Also, my cholesterol went from a 140 to 144, with an increase in HDL (28 to 45) and a slight increase in LDL (90 to 92).

This is directly contributed to the drastic change in my diet, as nothing else really changed.

Look, I already said I didn’t want to play the “show me the study” game. There are lots of studies, each with different results, so obviously we could just choose the ones that support our opinion.

I’ll wrap up my crazy anti-establishment ramblings with this: none of these studies differentiate the quality of fats (i.e. conventionally raised meat vs. pasture-based meats), nor do they consider such obvious factors such as sugar and processed grains.

My recommendation is simple. Eat whole, unprocessed foods (and remember, there is no such thing as an unprocessed grain) from natural sources (not factory farms). Basically, meats, fish, eggs, dairy (preferably unpasteurized), nuts, vegetables, fruits.

And I’m still waiting for an explanation of the Masai herdsman. If every 1% increase in saturated fat increases CHD risk by 2%, then why are they getting heart disease only AFTER they adopt a lower fat Western diet?

I sure as hell hope no one forgot the only way to synthesize testosterone is with cholesterol.

Thus saturated fat is necessary. If everyone followed the adage “too much or too little of anything is bad”, then we’d be okay.

All I know is the human race was eating dead animals and all that saturated fat for millennia and until the dawn of processed foods did not have near the trouble with things like heart disease and diabetes that we do now. Study some people that haven’t already spent half their life eating shit and sitting on their ass and get back to me. Ooops, can’t do that because just about everybody survives on shit nowadays.

[quote]Tiribulus wrote:
All I know is the human race was eating dead animals and all that saturated fat for millennia and until the dawn of processed foods did not have near the trouble with things like heart disease and diabetes that we do now. Study some people that haven’t already spent half their life eating shit and sitting on their ass and get back to me. Ooops, can’t do that because just about everybody survives on shit nowadays.[/quote]

i usually give that argument as well. the only downside, is well humans in the past didn’t live as long as they do today so they didn’t really have a chance to develop such problems as listed above, let alone have their arteries checked.

that being said, from a natural standpoint, we were designed to eat such food, we were not designed to eat margarine and oreos.

Exactly, something had to be blamed for all the heart attacks in this country…they targeted saturated fat for some reason, word spread like wildfire and a witch hunt was born. Dont eat butter or red meet b/c itll clog your arteries! But nobody says a word about all the isles of complete garbage in the supermarket, its all good since its reduced fat! or better yet, fat free!

[quote]Fulmen wrote:
I sure as hell hope no one forgot the only way to synthesize testosterone is with cholesterol.

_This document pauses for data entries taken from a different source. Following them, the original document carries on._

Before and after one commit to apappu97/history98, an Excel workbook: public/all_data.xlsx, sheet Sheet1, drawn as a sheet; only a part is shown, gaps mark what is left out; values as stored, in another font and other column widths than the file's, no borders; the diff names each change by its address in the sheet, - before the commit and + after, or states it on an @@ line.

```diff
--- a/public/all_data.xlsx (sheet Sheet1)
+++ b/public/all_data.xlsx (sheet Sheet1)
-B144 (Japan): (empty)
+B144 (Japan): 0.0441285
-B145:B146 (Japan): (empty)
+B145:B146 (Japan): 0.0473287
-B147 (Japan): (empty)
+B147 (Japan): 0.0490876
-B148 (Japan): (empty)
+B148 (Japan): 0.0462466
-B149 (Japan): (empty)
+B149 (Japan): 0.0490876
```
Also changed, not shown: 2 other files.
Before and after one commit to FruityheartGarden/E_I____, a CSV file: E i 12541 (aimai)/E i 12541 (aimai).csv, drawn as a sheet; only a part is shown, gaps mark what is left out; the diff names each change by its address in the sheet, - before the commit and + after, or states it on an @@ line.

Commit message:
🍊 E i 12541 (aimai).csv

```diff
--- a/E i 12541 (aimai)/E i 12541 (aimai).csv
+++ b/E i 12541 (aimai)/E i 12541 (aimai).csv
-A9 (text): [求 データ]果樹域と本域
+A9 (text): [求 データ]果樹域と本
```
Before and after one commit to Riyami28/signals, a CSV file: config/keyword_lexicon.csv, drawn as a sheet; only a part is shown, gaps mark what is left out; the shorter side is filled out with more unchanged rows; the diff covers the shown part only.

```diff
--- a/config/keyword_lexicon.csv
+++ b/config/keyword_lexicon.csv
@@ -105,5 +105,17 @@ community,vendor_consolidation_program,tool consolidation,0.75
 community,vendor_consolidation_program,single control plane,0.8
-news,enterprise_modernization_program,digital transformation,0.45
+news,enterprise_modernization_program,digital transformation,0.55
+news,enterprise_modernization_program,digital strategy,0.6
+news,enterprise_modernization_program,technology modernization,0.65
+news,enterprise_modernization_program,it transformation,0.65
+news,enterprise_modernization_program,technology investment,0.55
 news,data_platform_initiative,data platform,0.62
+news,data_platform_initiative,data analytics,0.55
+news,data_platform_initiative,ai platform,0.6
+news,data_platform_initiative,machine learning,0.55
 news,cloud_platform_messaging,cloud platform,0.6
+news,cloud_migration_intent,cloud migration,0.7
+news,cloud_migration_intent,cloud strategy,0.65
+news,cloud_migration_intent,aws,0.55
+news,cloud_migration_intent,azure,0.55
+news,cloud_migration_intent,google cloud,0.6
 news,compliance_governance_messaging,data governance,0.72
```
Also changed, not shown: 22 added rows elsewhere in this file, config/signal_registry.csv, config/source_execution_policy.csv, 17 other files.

Thus saturated fat is necessary. If everyone followed the adage “too much or too little of anything is bad”, then we’d be okay.[/quote]

I think this is the answer to the original question that I posted. As a woman though, how does important is saturated fat? I would imagine less saturated fat would be needed in the diet of a woman as compared to a man’s diet. Does anyone have an opinion on this idea?
Just for the record I completely agree that trans fats are garbage and to be avoided. I have actually been avoiding them (as well as many other additives) for about ten years. My mother thought some of my non-mainstream beliefs were a bit cookey at the time but now that word gets out and the media uses it to make money it suddenly seems believable. Ahh the all mighty media. Don’t get me started on the whole grain thing too. Hey aren’t Sugar Corn Pops cereal made with whole grain? Must be healthy.